Hey guys, I haven't seen this posted yet this morning, but this was passed along to me from one of the lists that I'm part of.

NTA Monitor has found two "serious" flaws for FW-1. This is a cut-n-paste from their website, http://www.nta-monitor.com Full article and technical details can be found there.

Orignially posted on http://www.nta-monitor.com

…10,000 username guesses in 2 minutes 30 seconds…

During the course of regular testing, NTA Monitor have discovered two serious flaws in Checkpoint Firewall-1, giving rise to both username guessing and sniffing issues.

Firstly, affected versions permit remote users to determine if a Firewall username is valid without having to know the associated password, enabling hackers to guess valid usernames using a dictionary attack. In tests of the flaw conducted by NTA Monitor, it took 2 minutes 30 seconds to check 10,000 usernames at a rate of 67 guesses per second using only 10% of a 2Mbps leased line. The guessing rate is mostly limited to by the Firewall CPU rather than by the Internet link speed. In effect, this means that companies using a hi-spec firewall server increase the speed at which an attacker can guess passwords.

In addition, VPN usernames are passed in the clear without encryption, allowing anyone who is able to sniff network traffic between VPN clients and the Firewall to observe usernames in transit. The flaws exploit the Internet Key Exchange (IKE) encryption scheme and affect all Checkpoint Firewall-1 systems of 4.0 or above.

This leaves the back door to the enterprise wide open to hackers. The biggest problem is that it is not necessary to send a password to obtain a reply from the Firewall. Given that both users and system administrators often chose weak passwords, it is likely that any attacker will be able to guess at least one password and thus gain access to the VPN - and from there most configurations easily allow full access to the company's resources.

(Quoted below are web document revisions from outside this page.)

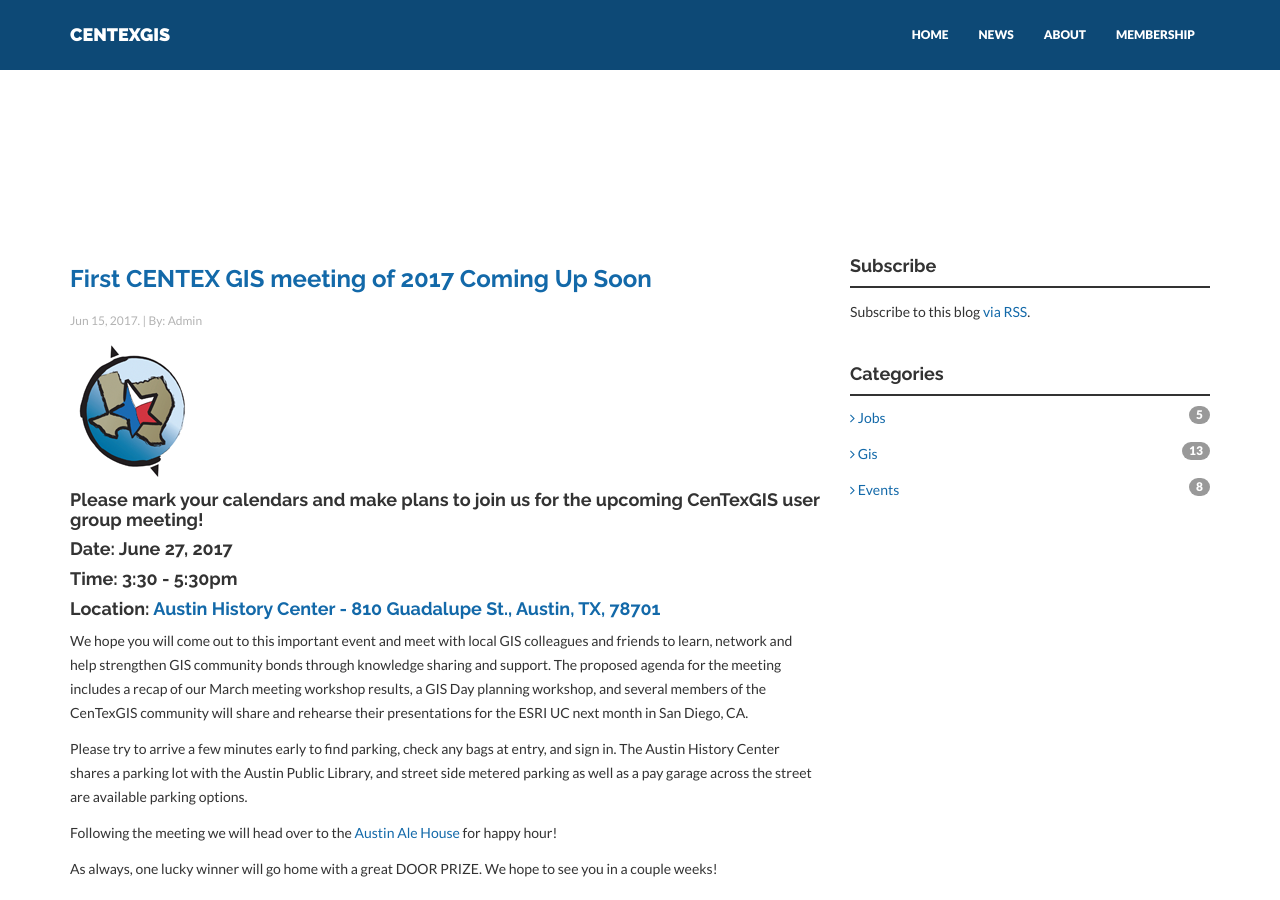
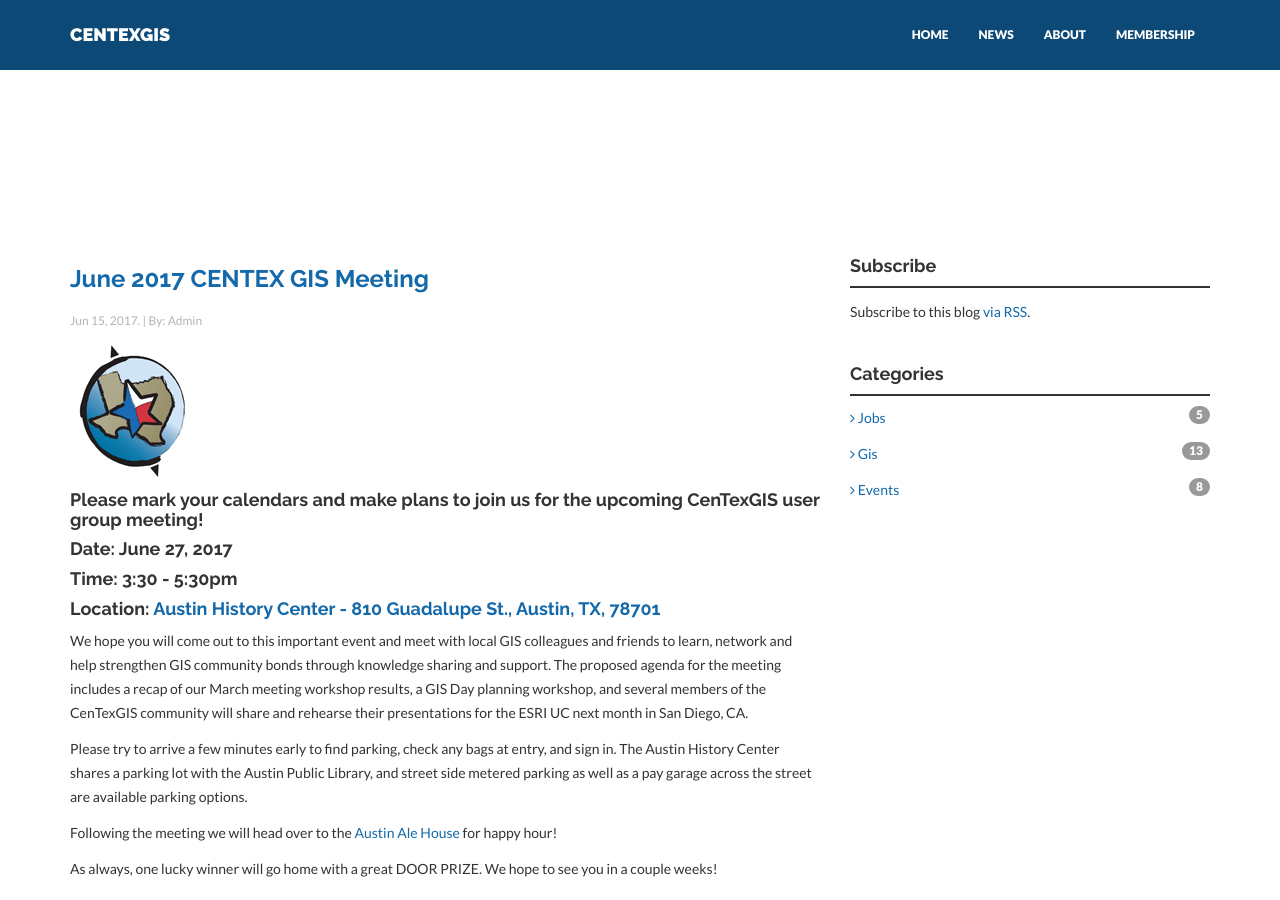
Before and after one commit to centexgis/centexgis.github.io, a Jekyll site: the page built from _posts/events/2017-06-15-centex-gis-meeting-june.md, in a window 1280 px wide and 900 px high. Built offline with Jekyll 4.4.1, drawn with Linux system fonts in a browser that asks for light colours; nearby versions of some CDN libraries.

Commit message:
title change for june centex gis meeting post

```diff
--- a/_posts/events/2017-06-15-centex-gis-meeting-june.md
+++ b/_posts/events/2017-06-15-centex-gis-meeting-june.md
@@ -1,6 +1,6 @@
 ---
 layout: post
-title: "First CENTEX GIS meeting of 2017 Coming Up Soon"
+title: "June 2017 CENTEX GIS Meeting"
 date: 2017-06-15 13:22
 author: Admin
 excerpt_separator: <!--more-->
```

The correct approach would be to wait until both username and password are supplied, and if either is incorrect, send a generic error message. We were surprised to find this flaw when this is standard security practice in many other authentication mechanisms, including Unix logon.

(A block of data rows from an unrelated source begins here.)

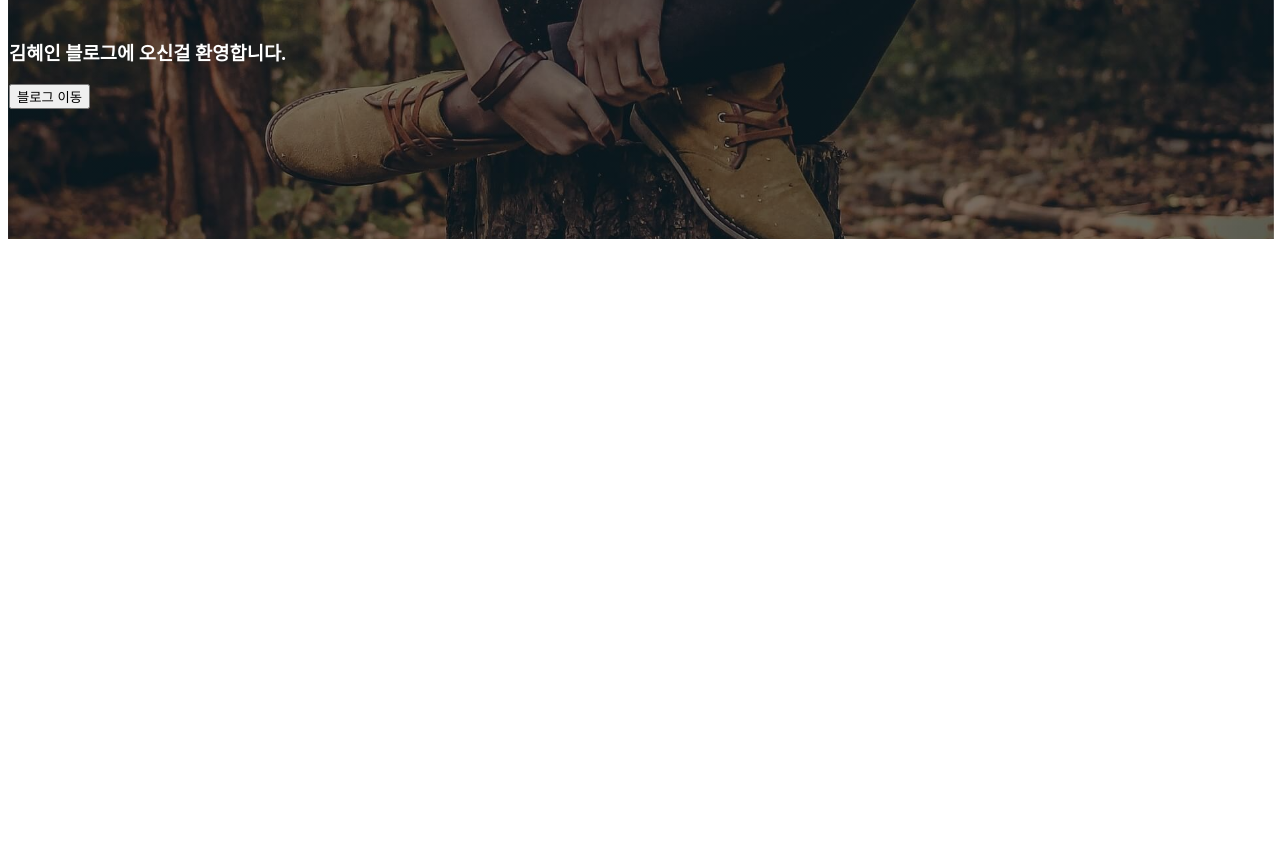
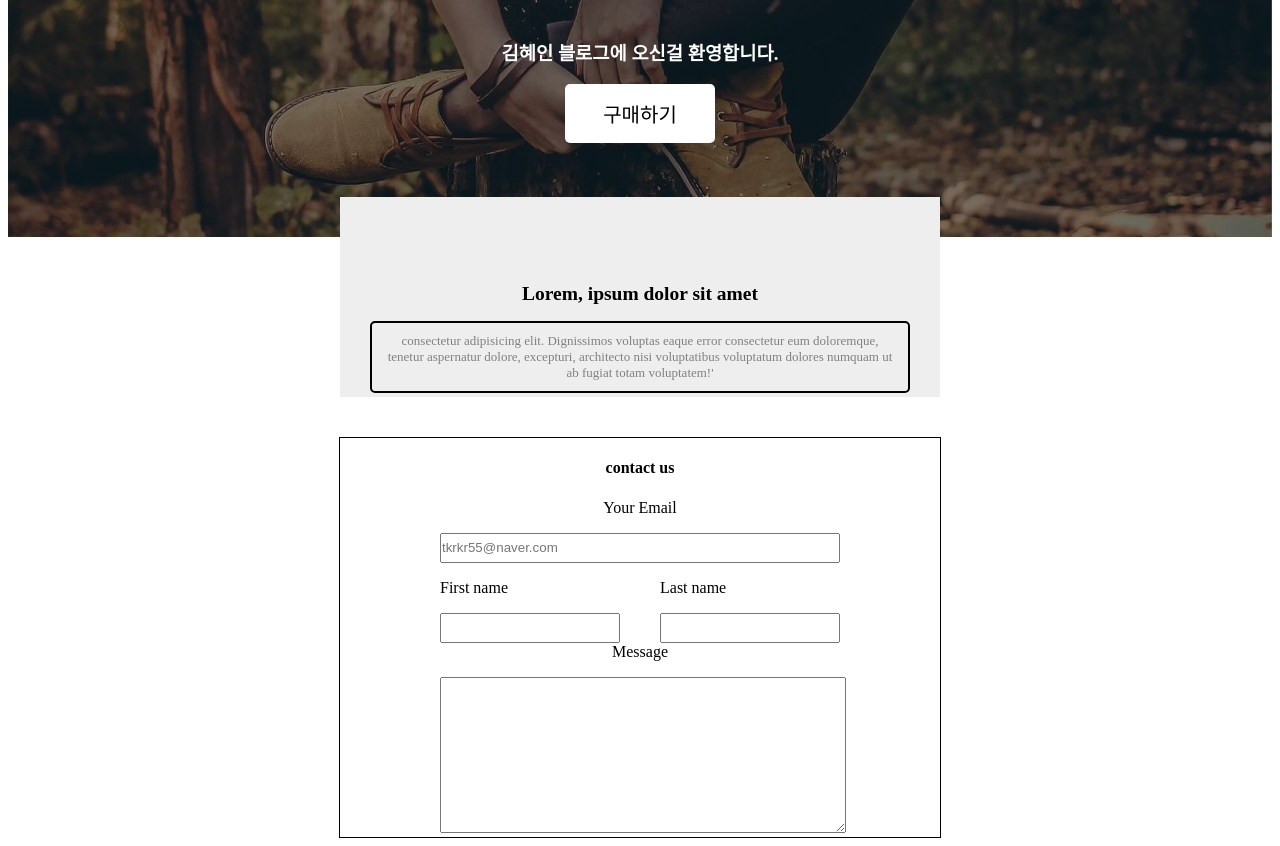
Before and after one commit to tkrkr55/css_test, a plain HTML site: page layout2.html in a window 1280 px wide. Shown: the part 271-1117 px from the top of the page. Before the commit the page ends 800 px from the top, so only its background shows below. Drawn offline with Linux system fonts and the light colour scheme.

Commit message:
'카드만들기'

```diff
--- a/css/main.css
+++ b/css/main.css
@@ -1,3 +1,12 @@
+div {
+  box-sizing: border-box;
+}
+input {
+  margin:0px;
+  padding:0px;
+  box-sizing: border-box;
+}
+
 .main-background {
   width: 100%;
   height: 500px;
@@ -6,16 +15,100 @@
   background-repeat: no-repeat;
   background-position: center;
   padding:1px;
+  position:relative;
 }
+
+
+
 .main-title {
   color:white;
   font-size: 40px;
   margin-top: 200px;
+  text-align: center;
 }
 .main-content {
   color: white;
+  text-align: center;
 }
-.main-background > button > a{
-  color: black;
-  text-decoration: none;
+
+.main-button {
+  padding: 15px;
+  font-size: 20px;
+  background: white;
+  border: none;
+  border-radius: 5px;
+  position:absolute;
+  left:0;
+  right: 0;
+  margin:auto;
+  width: 150px;
+  z-index: 6;
 }
+
+.main-modal {
+  width:80%;
+  height: 200px;
+  max-width: 600px;
+  max-height: 300px;
+  background-color: #eee;
+  font-size: 13px;
+  margin:auto;
+  position: relative;
+  top:-40px;
+  padding:30px;
+  box-sizing: border-box;
+}
+
+.main-modal-title {
+  padding-top:40px;
+  text-align: center;
+}
+
+.main-modal-content {
+  color:gray;
+  padding:10px;
+  text-align: center;
+  border: 2px solid black;
+  border-radius: 5px;
+}
+
+input {
+  width: 150px;
+  height: 30px;
+}
+.info {
+  margin:auto;
+  width: 600px;
+  border: 1px solid black;
+  text-align: center;
+}
+.info-first-name {
+  float: left;
+  margin-left: 10px;
+  padding-left: 100px;
+}
+.info-last-name {
+  float: left;
+}
+
+.message {
+  clear: both;
+}
+
+input[type=email] {
+  width: 400px;
+}
+
+.info-fullname {
+  width: 80%;
+  max-width: 400px;
+  min-width: 200px;
+  margin:auto;
+  position:relative;
+}
+
+.info-last-name {
+  position: absolute;
+  right: 0;
+  text-align: left;
+}
--- a/layout2.html
+++ b/layout2.html
@@ -6,10 +6,35 @@
   <title>Document</title>
   <link rel="stylesheet" href="./css/main.css">
 </head>
-<body>
+<body >
   <div class="main-background">
     <h4 class="main-title">Buy Our Shoes!</h4>
     <h3 class="main-content">김혜인 블로그에 오신걸 환영합니다.</h3>
-    <button><a href="https://blog.naver.com/hyeru1230">블로그 이동</a></button>
+    <button class="main-button">구매하기</button>
+  </div>
+  <div class="main-modal">
+    <h2 class="main-modal-title">Lorem, ipsum dolor sit amet </h2>
+    <p class="main-modal-content">consectetur adipisicing elit. Dignissimos voluptas eaque error consectetur eum doloremque, tenetur aspernatur dolore, excepturi, architecto nisi voluptatibus voluptatum dolores numquam ut ab fugiat totam voluptatem!'</p>
+  </div>
+
+  <form class="info">
+    <h4>contact us</h4>
+    <p>Your Email</p>
+    <input type="email" class="email" placeholder="tkrkr55@naver.com">
+      <div class="info-fullname">
+        <div style="width: 200px; text-align: left; float: left;">
+          <p >First name</p>
+        <input type="text" class="info-first" style="width:180px; ">
+        </div>
+        <div class="info-last-name">
+          <p class="info-last-names">Last name</p>
+          <input type="text" class="info-last" style="width: 180px;">
+        </div>
+      </div>
+    <div class="message" style="width: 400px;  margin:auto">
+    <p>Message</p>
+    <textarea name="" id="" cols="30" rows="10" style="width: 400px;"></textarea>
+    </div>
+  </form>
 </body>
 </html
```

So far Checkpoint has not commented on the findings.

El Diablo
is going to have a long day ahead of him